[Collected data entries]

——

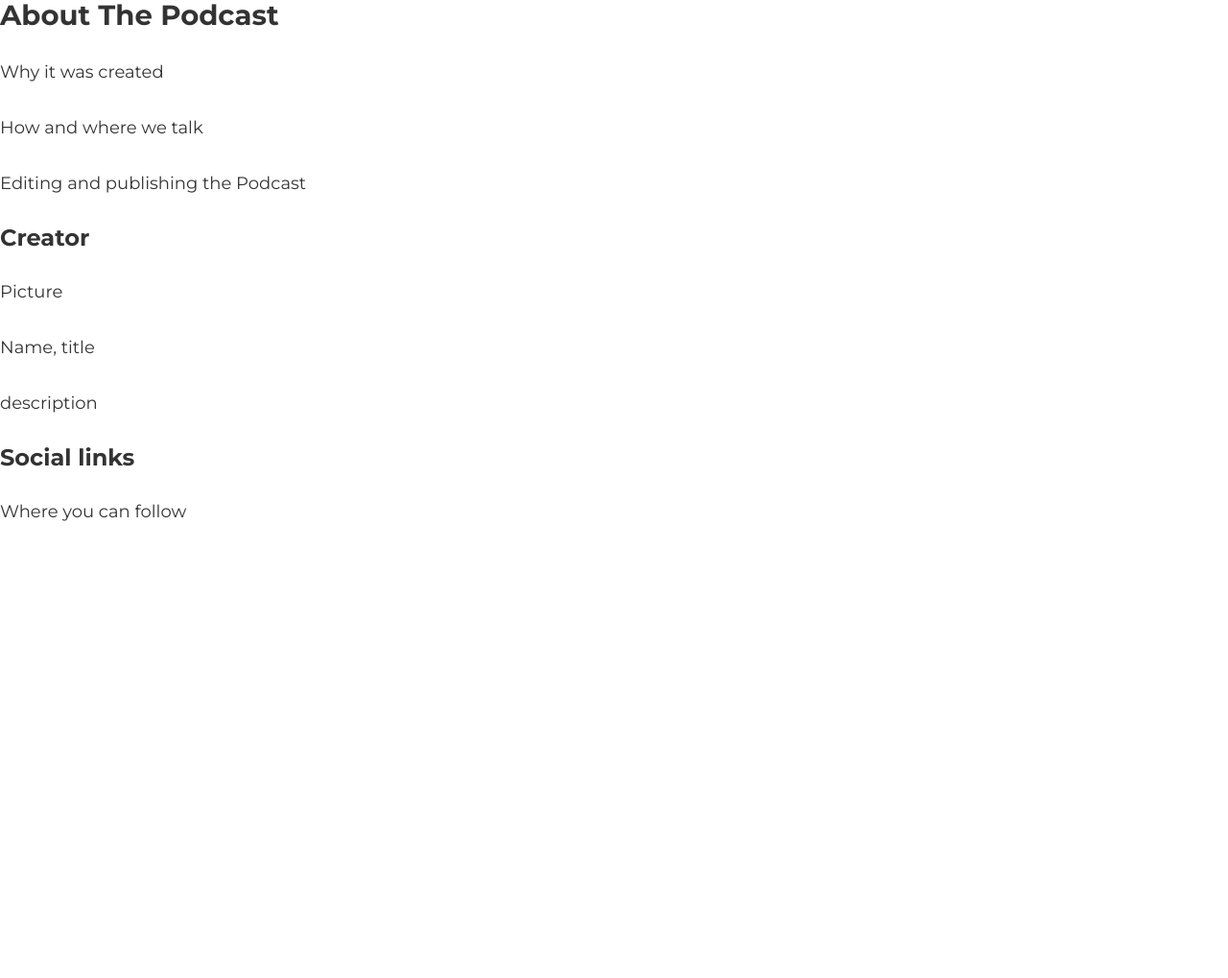
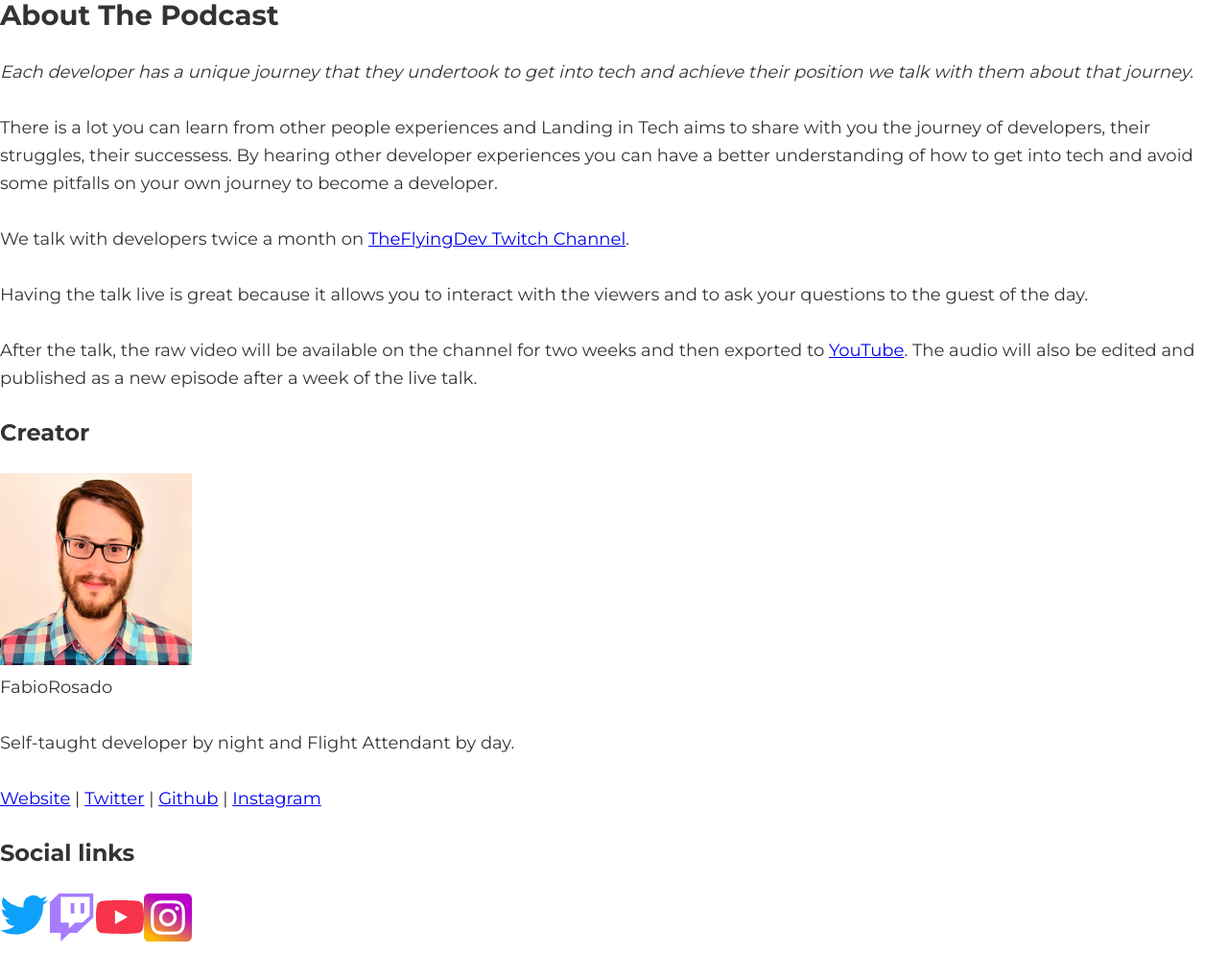
Before and after one commit to LandingInTech/landingintech, a Gatsby site: page /about in a window 1280 px wide. Shown: the whole page at 96% size. Before the commit the page ends 800 px from the top, so only its background shows below. Built offline with nearby package versions, Linux system fonts and the light colour scheme; Gatsby itself is replaced by a stand-in of ours; some packages are replaced by stand-ins of ours.

Commit message:
Update about page, refactor code to reuse somwhere else

```diff
--- a/src/components/episode-layout.js
+++ b/src/components/episode-layout.js
@@ -14,6 +14,7 @@ export default ({ children }) => {
                 guest
                 job
                 title
+                episode
                 ogImage {
                     childImageSharp {
                         original {
@@ -28,9 +29,11 @@ export default ({ children }) => {
 
     const { frontmatter } = data.mdx
     const ogImageSrc = frontmatter.ogImage.childImageSharp.original.src
+    const pageTitle = children[0]?.props.children || frontmatter.episode
+
     return(
     <Layout>
-        <SEO title={frontmatter.title} og={ogImageSrc} />
+        <SEO title={pageTitle } og={ogImageSrc} />
         <section className="my-16 mdx">
             {children}
         </section>
--- /dev/null
+++ b/src/components/fabiorosado.js
@@ -0,0 +1,40 @@
+import React from "react"
+import { graphql, useStaticQuery } from "gatsby"
+import Img from "gatsby-image"
+
+
+
+const FabioCard = () => {
+    const data = useStaticQuery(
+        graphql`
+            query {
+                avatar: file(relativePath: {eq: "FabioRosado.png"}) {
+                    childImageSharp {
+                        fixed(width: 200, height: 200) {
+                            ...GatsbyImageSharpFixed
+                        }
+                    }
+                }
+            }
+        `
+    )
+
+    return (
+        <div className="episode-card">
+            <Img fixed={data.avatar.childImageSharp.fixed} alt="FabioRosado" />
+            <div className="ml-8 pt-5">
+                <p className="episode-title text-xl">FabioRosado</p>
+                <p className=''>Self-taught developer by night and Flight Attendant by day.</p>
+                <p>
+                    <a href="https://fabiorosado.dev">Website</a> | <a href="https://twitter.com/FabioRosado_"> Twitter</a> | <a href="https://github.com/FabioRosado"> Github</a> | <a href="https://www.instagram.com/FabioRosado"> Instagram</a>
+                </p>
+            </div>
+
+
+
+        </div>
+    )
+
+}
+
+export default FabioCard
--- /dev/null
+++ b/src/components/social.js
@@ -0,0 +1,15 @@
+import React from "react"
+
+import Instagram from "../images/icons/instagram.svg"
+import Twitch from "../images/icons/twitch.svg"
+import Twitter from "../images/icons/twitter.svg"
+import Youtube from "../images/icons/youtube.svg"
+
+export default () => (
+    <div className="flex mt-5">
+        <a href="https://twitter.com/landingintech" className="mr-5"> <img src={Twitter} alt="Twitter" /></a>
+        <a href="https://twitch.tv/theflyingdev" className="mr-5"><img src={Twitch} alt="Twitch" /></a>
+        <a href="https://www.youtube.com/channel/UCUCYKCdnRhipFV3Tk852CcA" className="mr-5"><img src={Youtube} alt="Youtube" /></a>
+        <a href="https://www.instagram.com/landingintech/" className="mr-5"><img src={Instagram} alt="Instagram" /></a>
+    </div>
+)
--- a/src/pages/about.mdx
+++ b/src/pages/about.mdx
@@ -1,21 +1,26 @@
+
+import FabioCard from "../components/fabiorosado.js"
+import Social from "../components/social.js"
+
 
 # About The Podcast
 
-Why it was created
+_Each developer has a unique journey that they undertook to get into tech and achieve their position we talk with them about that journey._
 
-How and where we talk
+There is a lot you can learn from other people experiences and Landing in Tech aims to share with you the journey of developers, their struggles, their successess.
+By hearing other developer experiences you can have a better understanding of how to get into tech and avoid some pitfalls on your own journey to become a developer.
 
-Editing and publishing the Podcast
+We talk with developers twice a month on [TheFlyingDev Twitch Channel](https://twitch.tv/theflyingdev).
+
+Having the talk live is great because it allows you to interact with the viewers and to ask your questions to the guest of the day.
+
+After the talk, the raw video will be available on the channel for two weeks and then exported to [YouTube](https://www.youtube.com/channel/UCUCYKCdnRhipFV3Tk852CcA). The audio will also be edited and published as a new episode after a week of the live talk.
 
 
 ## Creator
 
-Picture
-
-Name, title
-
-description
+<FabioCard />
 
 ## Social links
 
-Where you can follow
+<Social />
--- a/src/pages/episodes/ep1-gemma-black.mdx
+++ b/src/pages/episodes/ep1-gemma-black.mdx
@@ -1,5 +1,6 @@
 ---
 date: 2020-07-15 20:00:00
+episode: Ep1 - Gemma Black
 title: From studying biomedicine to becoming a fullstack developer
 avatar: '../../images/gemma-black.jpg'
 ogImage: '../../images/twitter-og-gemma.png'
```
Also changed, not shown: src/pages/contact.js (+2 -11 lines), src/styles/elements.scss (+28 -0 lines), src/styles/main.scss (+0 -16 lines), src/images/FabioRosado.png (added).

——

Reproduce each line above exactly, but not a single picture.

§ Output below
Before and after one commit to LandingInTech/landingintech, a Gatsby site: page /about in a window 1280 px wide. Shown: the whole page at 96% size. Before the commit the page ends 800 px from the top, so only its background shows below. Built offline with nearby package versions, Linux system fonts and the light colour scheme; Gatsby itself is replaced by a stand-in of ours; some packages are replaced by stand-ins of ours.

Commit message:
Update about page, refactor code to reuse somwhere else

```diff
--- a/src/components/episode-layout.js
+++ b/src/components/episode-layout.js
@@ -14,6 +14,7 @@ export default ({ children }) => {
                 guest
                 job
                 title
+                episode
                 ogImage {
                     childImageSharp {
                         original {
@@ -28,9 +29,11 @@ export default ({ children }) => {
 
     const { frontmatter } = data.mdx
     const ogImageSrc = frontmatter.ogImage.childImageSharp.original.src
+    const pageTitle = children[0]?.props.children || frontmatter.episode
+
     return(
     <Layout>
-        <SEO title={frontmatter.title} og={ogImageSrc} />
+        <SEO title={pageTitle } og={ogImageSrc} />
         <section className="my-16 mdx">
             {children}
         </section>
--- /dev/null
+++ b/src/components/fabiorosado.js
@@ -0,0 +1,40 @@
+import React from "react"
+import { graphql, useStaticQuery } from "gatsby"
+import Img from "gatsby-image"
+
+
+
+const FabioCard = () => {
+    const data = useStaticQuery(
+        graphql`
+            query {
+                avatar: file(relativePath: {eq: "FabioRosado.png"}) {
+                    childImageSharp {
+                        fixed(width: 200, height: 200) {
+                            ...GatsbyImageSharpFixed
+                        }
+                    }
+                }
+            }
+        `
+    )
+
+    return (
+        <div className="episode-card">
+            <Img fixed={data.avatar.childImageSharp.fixed} alt="FabioRosado" />
+            <div className="ml-8 pt-5">
+                <p className="episode-title text-xl">FabioRosado</p>
+                <p className=''>Self-taught developer by night and Flight Attendant by day.</p>
+                <p>
+                    <a href="https://fabiorosado.dev">Website</a> | <a href="https://twitter.com/FabioRosado_"> Twitter</a> | <a href="https://github.com/FabioRosado"> Github</a> | <a href="https://www.instagram.com/FabioRosado"> Instagram</a>
+                </p>
+            </div>
+
+
+
+        </div>
+    )
+
+}
+
+export default FabioCard
--- /dev/null
+++ b/src/components/social.js
@@ -0,0 +1,15 @@
+import React from "react"
+
+import Instagram from "../images/icons/instagram.svg"
+import Twitch from "../images/icons/twitch.svg"
+import Twitter from "../images/icons/twitter.svg"
+import Youtube from "../images/icons/youtube.svg"
+
+export default () => (
+    <div className="flex mt-5">
+        <a href="https://twitter.com/landingintech" className="mr-5"> <img src={Twitter} alt="Twitter" /></a>
+        <a href="https://twitch.tv/theflyingdev" className="mr-5"><img src={Twitch} alt="Twitch" /></a>
+        <a href="https://www.youtube.com/channel/UCUCYKCdnRhipFV3Tk852CcA" className="mr-5"><img src={Youtube} alt="Youtube" /></a>
+        <a href="https://www.instagram.com/landingintech/" className="mr-5"><img src={Instagram} alt="Instagram" /></a>
+    </div>
+)
--- a/src/pages/about.mdx
+++ b/src/pages/about.mdx
@@ -1,21 +1,26 @@
+
+import FabioCard from "../components/fabiorosado.js"
+import Social from "../components/social.js"
+
 
 # About The Podcast
 
-Why it was created
+_Each developer has a unique journey that they undertook to get into tech and achieve their position we talk with them about that journey._
 
-How and where we talk
+There is a lot you can learn from other people experiences and Landing in Tech aims to share with you the journey of developers, their struggles, their successess.
+By hearing other developer experiences you can have a better understanding of how to get into tech and avoid some pitfalls on your own journey to become a developer.
 
-Editing and publishing the Podcast
+We talk with developers twice a month on [TheFlyingDev Twitch Channel](https://twitch.tv/theflyingdev).
+
+Having the talk live is great because it allows you to interact with the viewers and to ask your questions to the guest of the day.
+
+After the talk, the raw video will be available on the channel for two weeks and then exported to [YouTube](https://www.youtube.com/channel/UCUCYKCdnRhipFV3Tk852CcA). The audio will also be edited and published as a new episode after a week of the live talk.
 
 
 ## Creator
 
-Picture
-
-Name, title
-
-description
+<FabioCard />
 
 ## Social links
 
-Where you can follow
+<Social />
--- a/src/pages/episodes/ep1-gemma-black.mdx
+++ b/src/pages/episodes/ep1-gemma-black.mdx
@@ -1,5 +1,6 @@
 ---
 date: 2020-07-15 20:00:00
+episode: Ep1 - Gemma Black
 title: From studying biomedicine to becoming a fullstack developer
 avatar: '../../images/gemma-black.jpg'
 ogImage: '../../images/twitter-og-gemma.png'
```
Also changed, not shown: src/pages/contact.js (+2 -11 lines), src/styles/elements.scss (+28 -0 lines), src/styles/main.scss (+0 -16 lines), src/images/FabioRosado.png (added).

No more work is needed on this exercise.